Cash flow is a financial term real estate investors should understand. Most property investors make their biggest mistakes by not forecasting cash flow properly. Cash flow is the profit remaining after all expenses have been deducted. One of the most common errors real estate investors make is underestimating the expenses associated with rental homes.

What is cash flow?

When calculating cash flow, the PITI formula is used. This acronym stands for principal, interest, taxes and insurance. These are the four components of a mortgage payment that should be allocated as debts when calculating cash flow. The often overlooked expense is maintenance.
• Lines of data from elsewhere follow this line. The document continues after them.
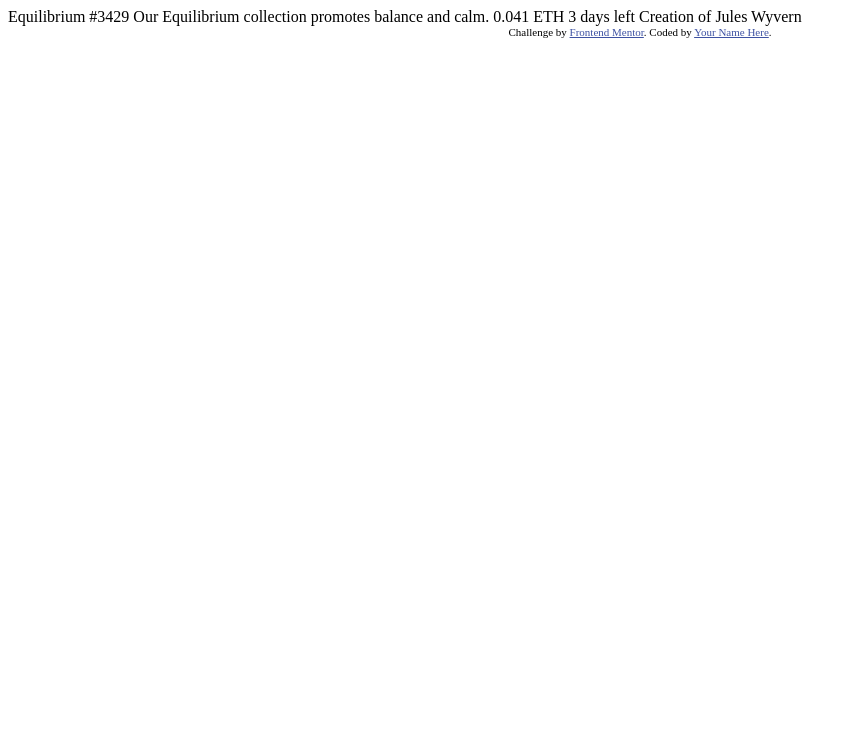
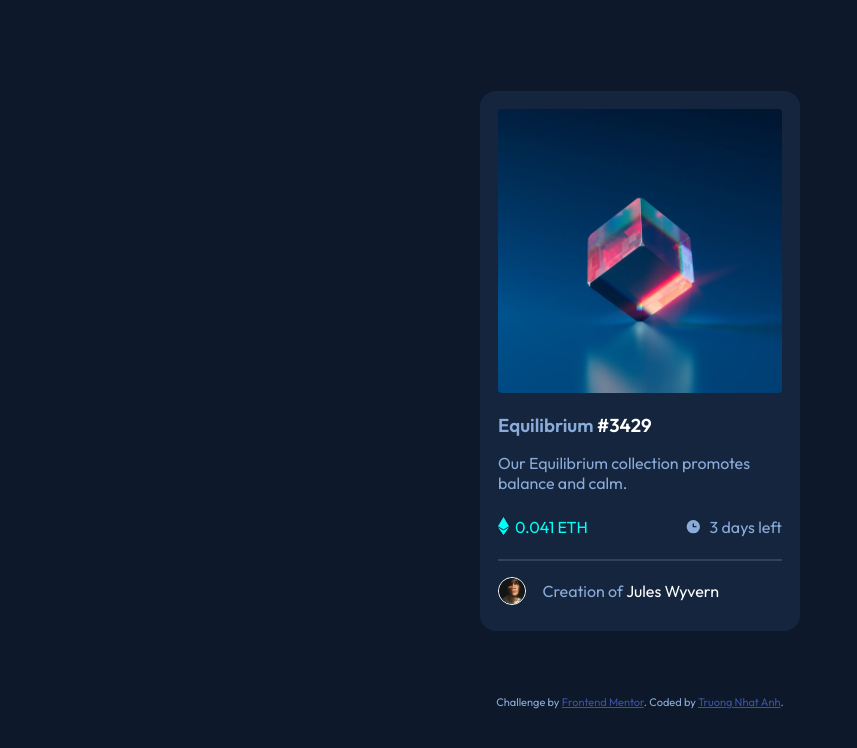
Before and after one commit to truongnhatanh7/FrontendMentor_NFT_Preview_Card, a plain HTML site: page index.html in a window 1280 px wide. Shown: the whole page, without its empty margins (0-857 px from the left). Drawn offline with Linux system fonts and the light colour scheme.

Commit message:
Add html, css, readme.md

```diff
--- a/index.html
+++ b/index.html
@@ -1,33 +1,102 @@
 <!DOCTYPE html>
 <html lang="en">
   <head>
-  <meta charset="UTF-8">
-  <meta name="viewport" content="width=device-width, initial-scale=1.0"> <!-- displays site properly based on user's device -->
-
-  <link rel="icon" type="image/png" sizes="32x32" href="./images/favicon-32x32.png">
+    <meta charset="UTF-8" />
+    <meta name="viewport" content="width=device-width, initial-scale=1.0" />
+    <!-- displays site properly based on user's device -->
+    <link rel="preconnect" href="https://fonts.googleapis.com" />
+    <link rel="preconnect" href="https://fonts.gstatic.com" crossorigin />
+    <link
+      href="https://fonts.googleapis.com/css2?family=Outfit:wght@300;400;600&display=swap"
+      rel="stylesheet"
+    />
+    <link
+      rel="icon"
+      type="image/png"
+      sizes="32x32"
+      href="./images/favicon-32x32.png"
+    />
 
     <title>Frontend Mentor | NFT preview card component</title>
 
     <!-- Feel free to remove these styles or customise in your own stylesheet 👍 -->
     <style>
-    .attribution { font-size: 11px; text-align: center; }
-    .attribution a { color: hsl(228, 45%, 44%); }
+      .attribution {
+        font-size: 11px;
+        text-align: center;
+      }
+      .attribution a {
+        color: hsl(228, 45%, 44%);
+      }
     </style>
+    <link rel="stylesheet" href="./style.css" />
   </head>
   <body>
+    <div class="main">
+      <div class="card">
+        <div class="img-wrapper">
+          <div class="view-wrapper">
+            <svg width="48" height="48" xmlns="http://www.w3.org/2000/svg" class="view-icon">
+              <g fill="none" fill-rule="evenodd">
+                <path d="M0 0h48v48H0z" />
+                <path
+                  d="M24 9C14 9 5.46 15.22 2 24c3.46 8.78 12 15 22 15 10.01 0 18.54-6.22 22-15-3.46-8.78-11.99-15-22-15Zm0 25c-5.52 0-10-4.48-10-10s4.48-10 10-10 10 4.48 10 10-4.48 10-10 10Zm0-16c-3.31 0-6 2.69-6 6s2.69 6 6 6 6-2.69 6-6-2.69-6-6-6Z"
+                  fill="#FFF"
+                  fill-rule="nonzero"
+                />
+              </g>
+            </svg>
+          </div>
 
-  Equilibrium #3429
-
+          <img src="./images/image-equilibrium.jpg" alt="" />
+        </div>
+        <div class="content">
+          <h3 class="heading">Equilibrium <span>#3429</span></h3>
+          <p class="content-desc">
             Our Equilibrium collection promotes balance and calm.
-
-  0.041 ETH
-  3 days left
-
-  Creation of Jules Wyvern
-
+          </p>
+          <div class="price-wrapper">
+            <div class="price">
+              <svg
+                width="11"
+                height="18"
+                xmlns="http://www.w3.org/2000/svg"
+                class="ethereum-icon"
+              >
+                <path
+                  d="M11 10.216 5.5 18 0 10.216l5.5 3.263 5.5-3.262ZM5.5 0l5.496 9.169L5.5 12.43 0 9.17 5.5 0Z"
+                  fill="#00FFF8"
+                />
+              </svg>
+              <p class="price-desc">0.041 ETH</p>
+            </div>
+            <div class="time">
+              <svg
+                width="17"
+                height="17"
+                xmlns="http://www.w3.org/2000/svg"
+                class="clock-icon"
+              >
+                <path
+                  d="M8.305 2.007a6.667 6.667 0 1 0 0 13.334 6.667 6.667 0 0 0 0-13.334Zm2.667 7.334H8.305a.667.667 0 0 1-.667-.667V6.007a.667.667 0 0 1 1.334 0v2h2a.667.667 0 0 1 0 1.334Z"
+                  fill="#8BACD9"
+                />
+              </svg>
+              <p class="time-desc">3 days left</p>
+            </div>
+          </div>
+        </div>
+        <div class="footer">
+          <img src="./images/image-avatar.png" alt="" class="creator-img" />
+          <p class="creator-desc">Creation of <span>Jules Wyvern</span></p>
+        </div>
+      </div>
       <div class="attribution">
-    Challenge by <a href="https://www.frontendmentor.io?ref=challenge" target="_blank">Frontend Mentor</a>.
-    Coded by <a href="#">Your Name Here</a>.
+        Challenge by
+        <a href="https://www.frontendmentor.io?ref=challenge" target="_blank"
+          >Frontend Mentor</a
+        >. Coded by <a href="#">Truong Nhat Anh</a>.
+      </div>
     </div>
   </body>
 </html>
--- /dev/null
+++ b/style.css
@@ -0,0 +1,162 @@
+* {
+    margin: 0;
+    padding: 0;
+    box-sizing: border-box;
+}
+
+:root {
+    --soft-blue: hsl(215, 51%, 70%);
+    --cyan: hsl(178, 100%, 50%);
+    --background-blue: hsl(217, 54%, 11%);
+    --card-background: hsl(216, 50%, 16%);
+    --line: hsl(215, 32%, 27%);
+    --white: hsl(0, 0%, 100%)
+}
+
+html {
+    font-family: 'Outfit', sans-serif;
+    color: var(--soft-blue);
+}
+
+
+
+.main {
+    width: 100vw;
+    height: 100vh;
+    background-color: var(--background-blue);
+    display: flex;
+    justify-content: center;
+    align-items: center;
+    flex-direction: column;
+}
+
+.attribution {
+    margin-top: 64px;
+}
+
+.card {
+    width: 320px;
+    background-color: var(--card-background);
+    padding: 18px;
+    border-radius: 16px;
+}
+
+@media (max-width: 768px) {
+    .card {
+        width: 80%;
+    }
+}
+
+.img-wrapper {
+    position: relative;
+}
+
+.img-wrapper img {
+    width: 100%;
+    border-radius: 4px;
+
+}
+
+.img-wrapper:hover .view-wrapper{
+    cursor: pointer;
+    display: block;
+}
+
+.view-icon {
+    position: absolute;
+
+    top: 50%;
+    bottom: 50%;
+    right: 50%;
+    left: 50%;
+    transform: translate(-50%, -50%);
+}
+
+.view-wrapper {
+    display: none;
+    position: absolute;
+    background-color: var(--cyan);
+    width: 100%;
+    height: 100%;
+    border-radius: 4px;
+    opacity: 0.6;
+}
+
+.heading {
+    padding-top: 16px;
+
+}
+
+.heading:hover, .heading:hover span {
+    color: var(--cyan);
+    cursor: pointer;
+
+}
+
+.heading span {
+    color: var(--white);
+}
+
+.content-desc {
+    padding-top: 16px;
+}
+
+.price-wrapper {
+    padding-top: 24px;
+    display: flex;
+    justify-content: space-between;
+    align-items: center;
+    position: relative;
+}
+
+.price-wrapper::after {
+    content: '';
+    display: block;
+    border: 1px solid var(--line);
+    position: absolute;
+    right: 0;
+    left: 0;
+    bottom: -24px;
+}
+
+.price {
+    display: flex;
+}
+
+.price-desc {
+    color: var(--cyan);
+    padding-left: 6px;
+}
+
+.time {
+    display: flex;
+    align-items: center;
+}
+
+.time-desc {
+    padding-left: 8px;
+}
+
+.footer {
+    margin-top: 40px;
+    margin-bottom: 8px;
+    display: flex;
+    justify-content: flex-start;
+    align-items: center;
+}
+
+.creator-img {
+    width: 10%;
+    margin-right: 16px;
+    border-radius: 50%;
+    border: 1px solid var(--white);
+}
+
+.creator-desc span {
+    color: var(--white);
+}
+
+.creator-desc span:hover {
+    color: var(--cyan);
+    cursor: pointer;
+}
```
Also changed, not shown: images/screenshot.png (added), 2 other files. Lines whose indentation alone changed are shown as unchanged.
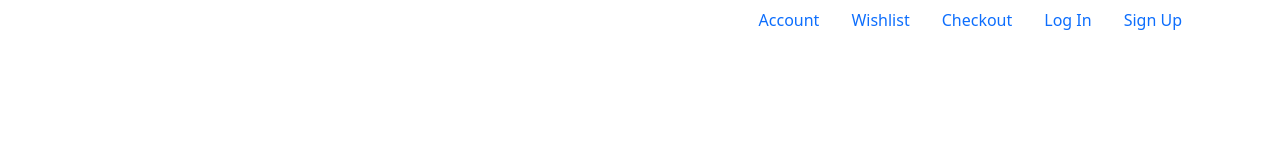
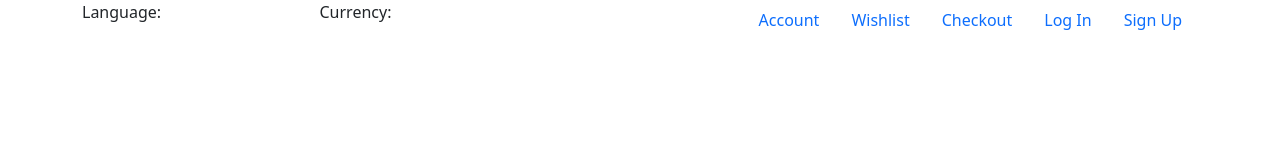
Before and after one commit to Sergiiko2/magazine, a website: page index.html in a window 1280 px wide. Drawn offline with nearby package versions, Linux system fonts and the light colour scheme.

Commit message:
Добавил два блока с текстом

```diff
--- a/index.html
+++ b/index.html
@@ -11,7 +11,16 @@
 <div class="header">
     <div class="container">
         <div class="row">
-            <div class="col-lg-5 col-sm-5"></div>
+            <div class="col-lg-5 col-sm-5">
+                <div class="row">
+                    <div class="col-lg-6 col-sm-6">
+                        <p>Language: </p>
+                    </div>
+                    <div class="col-lg-6 col-sm-6">
+                        <p>Currency: </p>
+                    </div>
+                </div>
+            </div>
             <div class="col-lg-7 col-sm-7">
                 <ul class="nav justify-content-end">
                     <li class="nav-item">
```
Maintenance costs can turn a positive cash flow into a negative cash flow with one unexpected repair. Replacement costs for big ticket items such as air conditioners or a leaking roof can consume budgets and eat up cash flow. Investors have to dip into savings or use profits from another real estate investment to cover the negative cash flow.

It is a good idea to estimate seven to ten percent for routine maintenance when determining cash flow. Investors should also budget eight to twelve percent for a property management company. This expense can be eliminated if the investor lives nearby and can handle small repair jobs. Handling the repair work on their own can increase profit margins and yield a positive cash flow.

Investors who buy homes as rental properties make another investing mistake by setting rent prices too high. The house can remain vacant for months until a tenant is found. This is particularly true if the rent amount is in the middle to high average of other rental homes in the area.

Negative cash flow is generated each month the rental is unoccupied. This cuts into profit margins for the year. It isn’t worth holding out for a higher monthly rent if the unit remains unoccupied for several months.

Cash flow deficits can be eliminated once the property is rented. Charge a lower rent to attract tenants. Increase the rent at each lease renewal until the property is renting at the price you want.

Most tenants won’t want to go through the expense of moving once they live in the home. They would rather pay the increase in rent. This keeps a steady incoming cash flow for your rental properties.

Cash flow can mean the difference between success and failure for your real estate investment business. Plan your expenses wisely. Don’t project too high of a return on your property investments; otherwise it will cut into your cash flow. A sure profit in hand is always better than the chance at a higher profit later.